The bioinformatics analysis revealed that the catalytic domain of HEN1 is not closely related to any known RNA:2'-OH methyltransferases (e.g. to the RrmJ/fibrillarin superfamily), but rather to small-molecule methyltransferases. The structural model was used as a platform to identify the putative active site and substrate-binding residues of HEN and to propose its mechanism of action.
PMCID: PMC1397878  PMID: 16433904
2.  Sequence permutations in the molecular evolution of DNA methyltransferases 
DNA methyltransferases (MTases), unlike MTases acting on other substrates, exhibit sequence permutation.

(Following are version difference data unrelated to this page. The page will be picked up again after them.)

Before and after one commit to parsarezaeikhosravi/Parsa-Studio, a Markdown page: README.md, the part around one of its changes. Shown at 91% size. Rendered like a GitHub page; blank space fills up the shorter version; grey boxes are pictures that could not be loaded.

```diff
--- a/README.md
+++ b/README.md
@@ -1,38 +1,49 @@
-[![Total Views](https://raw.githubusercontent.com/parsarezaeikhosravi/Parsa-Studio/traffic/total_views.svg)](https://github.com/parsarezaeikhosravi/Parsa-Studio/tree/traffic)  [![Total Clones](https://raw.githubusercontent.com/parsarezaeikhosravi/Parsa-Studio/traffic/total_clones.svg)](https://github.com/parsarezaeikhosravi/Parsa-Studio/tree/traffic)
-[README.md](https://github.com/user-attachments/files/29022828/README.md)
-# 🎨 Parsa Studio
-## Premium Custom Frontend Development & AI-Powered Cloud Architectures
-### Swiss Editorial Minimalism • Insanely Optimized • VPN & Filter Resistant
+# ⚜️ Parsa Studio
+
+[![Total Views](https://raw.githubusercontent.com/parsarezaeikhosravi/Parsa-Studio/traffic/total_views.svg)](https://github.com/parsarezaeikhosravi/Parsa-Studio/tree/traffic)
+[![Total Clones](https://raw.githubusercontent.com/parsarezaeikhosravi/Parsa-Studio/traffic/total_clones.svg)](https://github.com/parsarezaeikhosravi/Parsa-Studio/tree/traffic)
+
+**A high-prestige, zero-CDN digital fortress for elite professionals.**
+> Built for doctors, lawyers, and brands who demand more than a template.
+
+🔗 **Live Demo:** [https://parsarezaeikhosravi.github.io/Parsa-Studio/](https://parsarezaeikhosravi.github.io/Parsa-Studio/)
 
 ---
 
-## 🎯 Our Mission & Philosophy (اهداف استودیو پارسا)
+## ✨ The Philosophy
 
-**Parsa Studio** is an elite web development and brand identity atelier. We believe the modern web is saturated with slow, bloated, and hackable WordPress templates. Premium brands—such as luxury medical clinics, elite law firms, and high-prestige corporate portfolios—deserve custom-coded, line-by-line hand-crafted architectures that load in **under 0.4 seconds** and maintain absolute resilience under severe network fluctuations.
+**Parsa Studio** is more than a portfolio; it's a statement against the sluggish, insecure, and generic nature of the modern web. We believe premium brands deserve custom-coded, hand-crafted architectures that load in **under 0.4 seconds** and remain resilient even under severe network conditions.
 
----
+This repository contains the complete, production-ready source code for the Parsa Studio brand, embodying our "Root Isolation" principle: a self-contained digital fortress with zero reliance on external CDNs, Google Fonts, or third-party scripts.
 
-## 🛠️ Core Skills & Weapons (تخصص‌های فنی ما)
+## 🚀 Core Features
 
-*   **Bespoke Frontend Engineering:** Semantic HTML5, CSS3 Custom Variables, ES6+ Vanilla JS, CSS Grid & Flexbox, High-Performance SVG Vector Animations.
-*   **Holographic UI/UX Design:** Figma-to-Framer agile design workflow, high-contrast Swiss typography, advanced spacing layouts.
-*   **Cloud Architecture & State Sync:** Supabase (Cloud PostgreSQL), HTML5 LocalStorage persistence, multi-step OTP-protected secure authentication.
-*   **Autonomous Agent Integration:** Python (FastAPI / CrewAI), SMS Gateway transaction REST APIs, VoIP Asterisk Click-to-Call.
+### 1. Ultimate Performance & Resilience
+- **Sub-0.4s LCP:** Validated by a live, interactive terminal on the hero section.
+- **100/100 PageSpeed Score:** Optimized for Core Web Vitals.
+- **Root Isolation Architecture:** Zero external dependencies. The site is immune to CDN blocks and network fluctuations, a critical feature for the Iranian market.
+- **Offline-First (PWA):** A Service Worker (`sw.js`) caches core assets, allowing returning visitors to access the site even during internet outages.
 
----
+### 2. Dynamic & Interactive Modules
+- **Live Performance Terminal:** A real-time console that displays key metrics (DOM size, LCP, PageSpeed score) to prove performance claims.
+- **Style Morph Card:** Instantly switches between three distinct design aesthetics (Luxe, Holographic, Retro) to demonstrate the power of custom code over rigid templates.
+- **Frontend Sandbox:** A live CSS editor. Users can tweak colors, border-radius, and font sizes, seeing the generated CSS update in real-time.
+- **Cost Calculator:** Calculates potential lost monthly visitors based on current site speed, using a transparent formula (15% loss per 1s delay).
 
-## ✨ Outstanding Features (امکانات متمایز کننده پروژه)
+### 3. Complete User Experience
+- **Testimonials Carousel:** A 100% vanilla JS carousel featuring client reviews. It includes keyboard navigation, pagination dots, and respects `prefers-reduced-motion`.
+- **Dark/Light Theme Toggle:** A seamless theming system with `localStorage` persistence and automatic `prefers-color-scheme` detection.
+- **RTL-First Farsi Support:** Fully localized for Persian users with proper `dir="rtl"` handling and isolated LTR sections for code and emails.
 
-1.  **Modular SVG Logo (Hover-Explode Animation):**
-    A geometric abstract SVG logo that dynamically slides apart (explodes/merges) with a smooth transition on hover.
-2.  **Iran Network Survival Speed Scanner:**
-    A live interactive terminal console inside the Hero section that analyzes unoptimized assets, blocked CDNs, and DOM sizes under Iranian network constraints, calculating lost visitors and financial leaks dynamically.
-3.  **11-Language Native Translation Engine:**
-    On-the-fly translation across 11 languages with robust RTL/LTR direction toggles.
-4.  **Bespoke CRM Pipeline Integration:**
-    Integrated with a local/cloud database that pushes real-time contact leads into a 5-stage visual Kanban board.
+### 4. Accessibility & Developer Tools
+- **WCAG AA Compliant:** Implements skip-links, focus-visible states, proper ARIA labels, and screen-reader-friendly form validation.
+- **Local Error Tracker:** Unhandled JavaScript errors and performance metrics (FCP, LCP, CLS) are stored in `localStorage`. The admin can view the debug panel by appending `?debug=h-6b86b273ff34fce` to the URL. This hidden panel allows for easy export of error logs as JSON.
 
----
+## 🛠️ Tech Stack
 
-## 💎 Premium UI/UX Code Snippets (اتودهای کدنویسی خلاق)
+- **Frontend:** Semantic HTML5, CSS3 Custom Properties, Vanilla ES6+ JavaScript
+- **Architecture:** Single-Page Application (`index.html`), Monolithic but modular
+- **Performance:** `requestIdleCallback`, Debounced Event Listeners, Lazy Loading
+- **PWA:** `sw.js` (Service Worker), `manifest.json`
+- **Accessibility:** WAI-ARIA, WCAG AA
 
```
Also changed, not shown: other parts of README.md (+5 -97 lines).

Based on the sequential order of the cofactor-binding subdomain, the catalytic subdomain, and the target recognition domain (TRD), several classes of permutants have been proposed. The majority of known DNA MTases fall into the α, β, and γ classes. There is only one member of the ζ class known and no members of the δ and ε classes have been identified to date. Two mechanisms of permutation have been proposed: one involving gene duplication and in-frame fusion, and the other involving inter- and intragenic shuffling of gene segments.
Two novel cases of sequence permutation in DNA MTases implicated in restriction-modification systems have been identified, which suggest that members of the δ and ζ classes (M.MwoI and M.TvoORF1413P, respectively) evolved from β-class MTases. This is the first identification of the δ-class MTase and the second known ζ-class MTase (the first ζ-class member among DNA:m4C and m6A-MTases).
Fragmentation of a DNA MTase gene may result from attack of nucleases, for instance when the RM system invades a new cell. Its reassembly into a functional form, the order of motifs notwithstanding, may be strongly selected for, if the cognate ENase gene remains active and poses a threat to the host's chromosome. The "cut-and-paste" mechanism is proposed for β-δ permutation, which is non-circular and involves relocation of one segment of a gene. The circular β-ζ permutation may be explained both by gene duplication or shuffling of gene fragments. These two mechanisms are not mutually exclusive and probably both played a role in the evolution of permuted DNA MTases.
PMCID: PMC102321  PMID: 11914127

Results 1-2 (2)